### DIRECTIONS
Establish how many lines in the entries hold the string "function". The number by itself is the whole answer.

### ENTRIES SUPPLIED

###

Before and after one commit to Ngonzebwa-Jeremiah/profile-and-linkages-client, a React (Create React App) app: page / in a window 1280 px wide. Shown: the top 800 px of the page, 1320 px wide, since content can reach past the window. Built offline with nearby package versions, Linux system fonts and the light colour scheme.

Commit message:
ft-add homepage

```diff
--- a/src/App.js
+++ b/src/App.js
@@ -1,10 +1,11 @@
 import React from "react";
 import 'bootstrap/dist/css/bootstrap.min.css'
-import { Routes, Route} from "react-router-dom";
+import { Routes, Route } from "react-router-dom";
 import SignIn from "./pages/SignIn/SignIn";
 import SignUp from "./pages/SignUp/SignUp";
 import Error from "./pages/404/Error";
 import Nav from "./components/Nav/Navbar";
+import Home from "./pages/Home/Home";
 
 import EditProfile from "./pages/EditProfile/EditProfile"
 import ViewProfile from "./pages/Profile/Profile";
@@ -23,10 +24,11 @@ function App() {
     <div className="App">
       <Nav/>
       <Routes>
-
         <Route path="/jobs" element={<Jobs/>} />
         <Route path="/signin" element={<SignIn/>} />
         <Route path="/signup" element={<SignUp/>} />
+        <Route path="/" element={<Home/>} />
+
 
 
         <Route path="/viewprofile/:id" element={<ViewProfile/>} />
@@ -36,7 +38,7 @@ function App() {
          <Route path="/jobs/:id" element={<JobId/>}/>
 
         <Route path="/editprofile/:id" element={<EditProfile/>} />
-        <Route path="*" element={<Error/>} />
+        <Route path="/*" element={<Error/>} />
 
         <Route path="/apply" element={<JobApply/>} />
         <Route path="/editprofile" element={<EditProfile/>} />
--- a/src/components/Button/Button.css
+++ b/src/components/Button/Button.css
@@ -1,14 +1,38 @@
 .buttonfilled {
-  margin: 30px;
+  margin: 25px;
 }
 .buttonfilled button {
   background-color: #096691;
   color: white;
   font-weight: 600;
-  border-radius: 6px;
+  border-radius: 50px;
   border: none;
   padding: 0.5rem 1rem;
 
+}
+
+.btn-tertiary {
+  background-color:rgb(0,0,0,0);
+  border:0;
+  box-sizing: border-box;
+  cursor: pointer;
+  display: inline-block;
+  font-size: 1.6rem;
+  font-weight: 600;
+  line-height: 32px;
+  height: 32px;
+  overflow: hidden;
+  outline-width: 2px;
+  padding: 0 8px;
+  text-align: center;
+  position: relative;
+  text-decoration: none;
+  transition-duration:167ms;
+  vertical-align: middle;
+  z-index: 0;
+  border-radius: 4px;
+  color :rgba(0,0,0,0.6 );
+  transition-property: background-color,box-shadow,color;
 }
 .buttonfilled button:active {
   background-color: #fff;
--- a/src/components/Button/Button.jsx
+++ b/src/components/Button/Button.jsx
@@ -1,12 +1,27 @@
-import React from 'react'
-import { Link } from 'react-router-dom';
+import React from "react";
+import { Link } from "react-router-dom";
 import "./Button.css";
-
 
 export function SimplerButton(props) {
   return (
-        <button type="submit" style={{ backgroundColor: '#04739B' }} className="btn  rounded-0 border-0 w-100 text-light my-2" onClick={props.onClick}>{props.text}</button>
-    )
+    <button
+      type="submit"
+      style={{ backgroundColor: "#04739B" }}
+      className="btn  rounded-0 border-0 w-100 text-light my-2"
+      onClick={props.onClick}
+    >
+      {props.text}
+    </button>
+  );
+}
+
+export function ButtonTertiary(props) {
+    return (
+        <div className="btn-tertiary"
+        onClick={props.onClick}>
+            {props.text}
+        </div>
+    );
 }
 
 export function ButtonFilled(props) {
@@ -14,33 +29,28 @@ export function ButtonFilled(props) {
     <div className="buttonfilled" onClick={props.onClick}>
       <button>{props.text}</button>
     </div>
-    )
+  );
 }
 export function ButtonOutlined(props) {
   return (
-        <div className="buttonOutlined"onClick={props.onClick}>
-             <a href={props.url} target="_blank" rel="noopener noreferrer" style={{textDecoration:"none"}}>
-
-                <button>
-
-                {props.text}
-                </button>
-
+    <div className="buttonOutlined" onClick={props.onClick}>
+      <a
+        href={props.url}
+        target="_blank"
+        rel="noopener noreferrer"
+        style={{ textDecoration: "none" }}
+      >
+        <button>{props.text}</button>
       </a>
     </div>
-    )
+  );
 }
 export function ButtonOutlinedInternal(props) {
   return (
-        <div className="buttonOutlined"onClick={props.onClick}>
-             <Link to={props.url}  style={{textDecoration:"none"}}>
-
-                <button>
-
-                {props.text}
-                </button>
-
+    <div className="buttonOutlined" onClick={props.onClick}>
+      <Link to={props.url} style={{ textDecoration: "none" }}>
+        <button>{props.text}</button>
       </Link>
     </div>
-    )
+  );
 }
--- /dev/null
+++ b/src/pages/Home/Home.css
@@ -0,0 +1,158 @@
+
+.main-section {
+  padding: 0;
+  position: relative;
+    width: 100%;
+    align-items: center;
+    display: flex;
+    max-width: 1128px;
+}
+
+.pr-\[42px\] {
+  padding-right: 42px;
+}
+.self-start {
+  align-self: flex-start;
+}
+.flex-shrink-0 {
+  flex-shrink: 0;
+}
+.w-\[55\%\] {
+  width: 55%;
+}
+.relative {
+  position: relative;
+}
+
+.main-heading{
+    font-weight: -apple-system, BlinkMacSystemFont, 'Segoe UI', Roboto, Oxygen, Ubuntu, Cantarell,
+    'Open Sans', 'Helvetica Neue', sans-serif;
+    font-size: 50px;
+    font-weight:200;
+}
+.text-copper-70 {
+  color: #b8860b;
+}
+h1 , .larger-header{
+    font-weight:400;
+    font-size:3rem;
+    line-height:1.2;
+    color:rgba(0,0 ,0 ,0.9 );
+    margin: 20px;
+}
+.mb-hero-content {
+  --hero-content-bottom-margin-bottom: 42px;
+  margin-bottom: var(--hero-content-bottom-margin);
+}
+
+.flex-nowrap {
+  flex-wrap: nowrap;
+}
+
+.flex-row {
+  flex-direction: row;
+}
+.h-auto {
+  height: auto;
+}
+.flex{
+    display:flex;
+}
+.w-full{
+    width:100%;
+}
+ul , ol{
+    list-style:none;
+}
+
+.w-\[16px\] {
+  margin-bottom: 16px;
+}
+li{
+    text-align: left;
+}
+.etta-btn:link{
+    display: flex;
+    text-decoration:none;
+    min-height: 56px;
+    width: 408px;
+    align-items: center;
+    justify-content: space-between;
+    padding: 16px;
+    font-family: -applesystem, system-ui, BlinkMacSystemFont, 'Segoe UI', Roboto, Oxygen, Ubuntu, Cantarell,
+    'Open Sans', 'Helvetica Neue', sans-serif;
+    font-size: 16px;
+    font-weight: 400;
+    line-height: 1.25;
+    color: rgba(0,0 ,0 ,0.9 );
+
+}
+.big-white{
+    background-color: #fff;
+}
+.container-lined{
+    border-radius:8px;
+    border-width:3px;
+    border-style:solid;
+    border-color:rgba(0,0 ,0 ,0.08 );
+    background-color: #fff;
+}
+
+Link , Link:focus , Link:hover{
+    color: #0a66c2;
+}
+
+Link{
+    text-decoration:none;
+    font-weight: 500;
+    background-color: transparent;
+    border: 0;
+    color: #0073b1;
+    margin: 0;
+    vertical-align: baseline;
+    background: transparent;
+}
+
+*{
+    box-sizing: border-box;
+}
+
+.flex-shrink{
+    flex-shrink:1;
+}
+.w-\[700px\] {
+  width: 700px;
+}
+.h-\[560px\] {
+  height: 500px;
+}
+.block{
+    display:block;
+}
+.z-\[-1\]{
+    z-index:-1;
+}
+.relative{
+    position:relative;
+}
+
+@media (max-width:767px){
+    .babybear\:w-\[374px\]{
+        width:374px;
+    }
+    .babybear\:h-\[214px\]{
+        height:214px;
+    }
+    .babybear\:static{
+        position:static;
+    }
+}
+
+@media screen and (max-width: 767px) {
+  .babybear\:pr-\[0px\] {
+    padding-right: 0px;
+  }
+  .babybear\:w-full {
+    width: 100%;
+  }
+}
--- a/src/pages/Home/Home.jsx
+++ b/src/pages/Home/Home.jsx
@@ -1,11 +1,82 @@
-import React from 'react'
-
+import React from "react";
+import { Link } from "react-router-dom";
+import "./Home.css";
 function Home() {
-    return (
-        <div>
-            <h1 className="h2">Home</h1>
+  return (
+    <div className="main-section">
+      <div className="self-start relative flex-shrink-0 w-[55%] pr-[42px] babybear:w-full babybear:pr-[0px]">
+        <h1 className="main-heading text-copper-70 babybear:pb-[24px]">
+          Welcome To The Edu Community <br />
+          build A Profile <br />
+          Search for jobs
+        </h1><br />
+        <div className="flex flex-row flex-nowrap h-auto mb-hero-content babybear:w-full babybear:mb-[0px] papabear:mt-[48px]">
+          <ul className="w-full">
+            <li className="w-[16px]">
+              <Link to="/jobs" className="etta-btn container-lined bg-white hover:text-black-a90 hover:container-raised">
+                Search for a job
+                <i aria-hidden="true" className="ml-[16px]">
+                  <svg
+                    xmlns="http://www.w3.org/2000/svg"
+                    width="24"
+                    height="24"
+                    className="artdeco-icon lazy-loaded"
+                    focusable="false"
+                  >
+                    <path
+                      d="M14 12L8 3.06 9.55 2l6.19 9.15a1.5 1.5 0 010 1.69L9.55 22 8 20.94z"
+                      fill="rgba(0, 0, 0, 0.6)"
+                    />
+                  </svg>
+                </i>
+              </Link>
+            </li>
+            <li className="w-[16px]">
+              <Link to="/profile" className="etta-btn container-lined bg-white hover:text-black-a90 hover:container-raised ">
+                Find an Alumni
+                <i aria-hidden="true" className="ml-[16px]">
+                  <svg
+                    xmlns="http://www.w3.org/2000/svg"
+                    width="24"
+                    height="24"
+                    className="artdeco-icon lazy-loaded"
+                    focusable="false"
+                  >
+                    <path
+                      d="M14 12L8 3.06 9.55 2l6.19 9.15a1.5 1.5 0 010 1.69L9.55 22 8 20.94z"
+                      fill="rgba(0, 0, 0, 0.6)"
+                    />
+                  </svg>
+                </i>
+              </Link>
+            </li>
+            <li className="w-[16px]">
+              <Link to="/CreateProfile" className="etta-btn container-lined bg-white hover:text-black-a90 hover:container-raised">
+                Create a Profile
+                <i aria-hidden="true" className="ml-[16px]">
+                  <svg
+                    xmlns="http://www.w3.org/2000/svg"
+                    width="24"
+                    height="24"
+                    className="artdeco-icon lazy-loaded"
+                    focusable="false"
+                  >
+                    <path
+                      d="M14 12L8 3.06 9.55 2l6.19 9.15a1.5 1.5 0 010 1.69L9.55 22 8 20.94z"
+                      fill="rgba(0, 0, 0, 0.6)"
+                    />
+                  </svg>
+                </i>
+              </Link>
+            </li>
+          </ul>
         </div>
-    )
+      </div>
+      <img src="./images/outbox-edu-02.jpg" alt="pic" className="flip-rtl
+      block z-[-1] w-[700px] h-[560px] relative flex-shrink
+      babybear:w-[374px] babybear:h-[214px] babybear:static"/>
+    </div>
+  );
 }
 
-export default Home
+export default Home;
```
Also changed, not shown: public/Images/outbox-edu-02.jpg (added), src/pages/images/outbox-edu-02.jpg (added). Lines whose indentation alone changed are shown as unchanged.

###

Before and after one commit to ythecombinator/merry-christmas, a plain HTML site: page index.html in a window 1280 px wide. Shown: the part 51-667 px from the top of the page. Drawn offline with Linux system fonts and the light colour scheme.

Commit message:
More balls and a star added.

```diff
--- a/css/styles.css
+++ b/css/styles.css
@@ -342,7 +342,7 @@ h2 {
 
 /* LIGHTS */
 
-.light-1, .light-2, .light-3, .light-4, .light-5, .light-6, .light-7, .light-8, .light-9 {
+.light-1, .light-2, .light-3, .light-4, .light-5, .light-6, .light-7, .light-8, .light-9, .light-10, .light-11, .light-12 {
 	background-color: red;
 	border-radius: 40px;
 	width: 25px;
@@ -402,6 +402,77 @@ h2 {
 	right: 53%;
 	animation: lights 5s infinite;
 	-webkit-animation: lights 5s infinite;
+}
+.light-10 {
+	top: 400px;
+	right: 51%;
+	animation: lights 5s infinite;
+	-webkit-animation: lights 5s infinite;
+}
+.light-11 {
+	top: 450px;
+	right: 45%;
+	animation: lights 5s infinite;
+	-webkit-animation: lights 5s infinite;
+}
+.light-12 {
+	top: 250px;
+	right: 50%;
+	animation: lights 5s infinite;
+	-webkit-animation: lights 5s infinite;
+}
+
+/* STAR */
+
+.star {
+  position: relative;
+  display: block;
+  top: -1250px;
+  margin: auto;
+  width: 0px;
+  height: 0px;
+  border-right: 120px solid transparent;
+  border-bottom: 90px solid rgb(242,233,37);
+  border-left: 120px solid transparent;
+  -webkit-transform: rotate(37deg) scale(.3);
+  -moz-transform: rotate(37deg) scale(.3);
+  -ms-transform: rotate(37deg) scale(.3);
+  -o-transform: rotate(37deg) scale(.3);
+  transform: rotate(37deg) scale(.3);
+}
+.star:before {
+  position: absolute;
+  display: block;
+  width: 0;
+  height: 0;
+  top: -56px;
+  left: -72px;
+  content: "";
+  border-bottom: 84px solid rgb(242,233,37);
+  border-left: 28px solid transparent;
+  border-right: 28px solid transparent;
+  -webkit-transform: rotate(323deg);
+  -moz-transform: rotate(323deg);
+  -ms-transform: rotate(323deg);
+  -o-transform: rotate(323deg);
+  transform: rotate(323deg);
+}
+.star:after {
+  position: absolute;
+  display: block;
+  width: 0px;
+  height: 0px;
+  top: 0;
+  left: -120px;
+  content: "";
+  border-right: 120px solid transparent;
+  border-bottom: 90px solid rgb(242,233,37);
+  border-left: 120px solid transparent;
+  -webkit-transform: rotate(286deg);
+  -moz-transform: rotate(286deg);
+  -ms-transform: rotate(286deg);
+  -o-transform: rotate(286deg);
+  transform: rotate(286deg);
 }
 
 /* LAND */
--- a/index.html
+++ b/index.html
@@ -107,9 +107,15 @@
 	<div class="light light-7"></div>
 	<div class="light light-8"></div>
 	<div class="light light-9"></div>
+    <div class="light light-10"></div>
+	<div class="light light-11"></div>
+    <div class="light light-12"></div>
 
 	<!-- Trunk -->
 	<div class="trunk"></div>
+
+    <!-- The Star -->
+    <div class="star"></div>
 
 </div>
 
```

###

### RESPONSE AREA
9